     “The object constitutes a piece of applied art — as opposed to a work of visual art — where the object initially served a utilitarian function and the object continues to serve such a function after the artist makes embellishments to it,” O’Scannlain wrote in the panel’s decision.
     In a concurring opinion, McKeown said the Visual Artists Rights Act’s “protections cannot be limited only to works entirely devoid of any utilitarian purpose” and cited several examples of priceless artworks that arose from utilitarian purposes, such as Bayeax tapestries depicting the Battle of Hastings, but still provide a utilitarian function of keeping a drafty castle warm.
     Cheffins and Jones also argued the trial court abused its discretion by not instructing the jury to consider lost profits and punitive damages arising from the La Contessa’s destruction.
     The panel disagreed, saying “even if the district court erred, such error was harmless, because the jury found in favor of Stewart” on the conversion claim.
     “Such evidence was relevant to the value of the La Contessa at the time of its destruction, and the trial court provided the jury with an appropriate limiting instruction,” O’Scannlain wrote.
     Cheffins and Jones also claimed the state court erred on abandonment issues, saying it didn’t properly apply state law governing abandoned vehicles and improperly instructed the jury on state abandonment law by not explaining a required showing of intent.
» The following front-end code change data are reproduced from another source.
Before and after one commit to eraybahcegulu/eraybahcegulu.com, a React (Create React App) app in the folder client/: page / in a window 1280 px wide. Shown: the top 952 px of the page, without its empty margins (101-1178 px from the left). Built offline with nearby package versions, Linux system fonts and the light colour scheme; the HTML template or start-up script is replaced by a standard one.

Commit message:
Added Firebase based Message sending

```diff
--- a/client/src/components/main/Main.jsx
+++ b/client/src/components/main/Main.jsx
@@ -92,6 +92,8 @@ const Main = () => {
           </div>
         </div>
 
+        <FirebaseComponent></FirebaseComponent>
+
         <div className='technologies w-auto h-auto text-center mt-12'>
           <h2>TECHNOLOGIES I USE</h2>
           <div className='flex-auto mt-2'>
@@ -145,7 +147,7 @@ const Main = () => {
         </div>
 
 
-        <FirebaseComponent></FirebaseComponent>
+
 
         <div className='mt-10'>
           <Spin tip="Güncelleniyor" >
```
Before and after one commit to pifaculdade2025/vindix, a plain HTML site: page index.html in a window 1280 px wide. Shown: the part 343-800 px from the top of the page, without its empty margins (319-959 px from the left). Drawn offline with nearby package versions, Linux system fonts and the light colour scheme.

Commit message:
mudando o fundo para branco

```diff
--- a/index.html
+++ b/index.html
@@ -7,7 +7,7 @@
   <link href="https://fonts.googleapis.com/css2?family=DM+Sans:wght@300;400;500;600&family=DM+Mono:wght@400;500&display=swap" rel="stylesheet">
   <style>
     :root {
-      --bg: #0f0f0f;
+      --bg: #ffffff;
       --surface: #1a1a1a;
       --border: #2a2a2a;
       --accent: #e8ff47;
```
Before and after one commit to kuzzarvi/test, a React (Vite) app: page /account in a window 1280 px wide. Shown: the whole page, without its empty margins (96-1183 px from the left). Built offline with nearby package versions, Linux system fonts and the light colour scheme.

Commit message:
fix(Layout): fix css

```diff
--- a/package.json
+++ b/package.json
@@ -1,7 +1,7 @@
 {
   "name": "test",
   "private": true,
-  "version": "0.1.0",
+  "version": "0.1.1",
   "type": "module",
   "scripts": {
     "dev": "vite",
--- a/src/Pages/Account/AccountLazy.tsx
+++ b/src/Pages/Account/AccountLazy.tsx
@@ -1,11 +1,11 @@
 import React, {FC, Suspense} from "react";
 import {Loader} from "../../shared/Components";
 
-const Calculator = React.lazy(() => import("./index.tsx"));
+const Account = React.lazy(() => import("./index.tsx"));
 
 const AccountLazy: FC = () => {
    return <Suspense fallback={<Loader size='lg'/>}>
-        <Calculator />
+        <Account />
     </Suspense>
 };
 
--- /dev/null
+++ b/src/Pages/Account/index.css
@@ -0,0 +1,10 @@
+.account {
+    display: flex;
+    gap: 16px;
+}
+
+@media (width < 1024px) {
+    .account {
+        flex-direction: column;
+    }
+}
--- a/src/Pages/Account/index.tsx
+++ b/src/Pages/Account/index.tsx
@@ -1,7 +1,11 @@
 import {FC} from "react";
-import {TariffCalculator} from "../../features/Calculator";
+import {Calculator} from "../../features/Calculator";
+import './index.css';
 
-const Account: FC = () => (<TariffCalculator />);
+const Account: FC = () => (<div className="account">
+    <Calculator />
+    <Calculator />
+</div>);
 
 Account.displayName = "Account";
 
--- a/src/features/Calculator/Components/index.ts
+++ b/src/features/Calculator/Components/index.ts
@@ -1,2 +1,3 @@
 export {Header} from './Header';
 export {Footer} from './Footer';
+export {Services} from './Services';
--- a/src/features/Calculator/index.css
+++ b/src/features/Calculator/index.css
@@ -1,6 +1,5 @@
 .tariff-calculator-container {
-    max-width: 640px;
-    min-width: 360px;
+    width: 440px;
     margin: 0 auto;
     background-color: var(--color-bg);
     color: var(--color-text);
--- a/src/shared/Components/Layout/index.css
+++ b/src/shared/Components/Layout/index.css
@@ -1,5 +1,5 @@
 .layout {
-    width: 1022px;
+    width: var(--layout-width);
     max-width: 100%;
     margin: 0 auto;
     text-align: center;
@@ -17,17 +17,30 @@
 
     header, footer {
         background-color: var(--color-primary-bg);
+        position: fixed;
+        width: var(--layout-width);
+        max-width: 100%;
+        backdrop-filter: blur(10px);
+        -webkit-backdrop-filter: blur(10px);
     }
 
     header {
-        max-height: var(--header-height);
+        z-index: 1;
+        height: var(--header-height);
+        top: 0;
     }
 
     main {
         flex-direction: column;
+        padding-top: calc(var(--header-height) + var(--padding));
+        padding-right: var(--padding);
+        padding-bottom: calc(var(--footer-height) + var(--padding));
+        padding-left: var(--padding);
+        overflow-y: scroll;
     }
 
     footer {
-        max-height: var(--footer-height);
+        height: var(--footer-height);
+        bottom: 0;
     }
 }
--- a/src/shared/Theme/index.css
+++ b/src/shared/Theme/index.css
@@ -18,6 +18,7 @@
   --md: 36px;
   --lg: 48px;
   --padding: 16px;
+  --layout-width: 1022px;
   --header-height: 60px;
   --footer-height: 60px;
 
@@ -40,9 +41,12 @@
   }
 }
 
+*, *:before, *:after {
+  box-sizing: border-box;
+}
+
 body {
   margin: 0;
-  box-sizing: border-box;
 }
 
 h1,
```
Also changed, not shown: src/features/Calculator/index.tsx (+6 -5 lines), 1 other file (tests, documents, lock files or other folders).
     O’Scannlain said the Nevada law Cheffins and Jones cite only applies to vehicles abandoned on public land, while the La Contessa unquestionably was on Stewart’s privately owned land, and the court’s instruction to the jury that “‘abandonment may be inferred'” complies with state law.
     Cheffins and Jones said the lower court erred when it allowed evidence of drug paraphernalia surrounding the La Contessa while it sat on Stewart’s property.
     O’Scannlain said there was no “clear abuse of discretion” by the court, nor any evidence of prejudice after the evidence was allowed to “‘show the condition of things around the ship.'”
     Cheffins and Jones also challenged the lower court’s denial of partial summary judgment on their conversion claim, but the appellate court said it does not review denials of summary judgment in cases that already went to trial.
     Because Cheffins and Jones denied the lower court’s offer of judgment under Nevada law, Federal Rule of Civil Procedure allows the awarding of attorney’s fees, and state law says the prevailing party is entitled to them.
     Cheffins and Jones argued Stewart’s claim for attorney’s fees wasn’t timely under federal rules, but the panel said the state court’s offer of judgment, which they declined, provides the mechanism for awarding attorneys fees.
     The panel said federal procedural rules allow the awarding of attorney’s fees that are due under state law, and the only claim against Stewart when he made the offer of judgment was a conversion claim.

%d bloggers like this: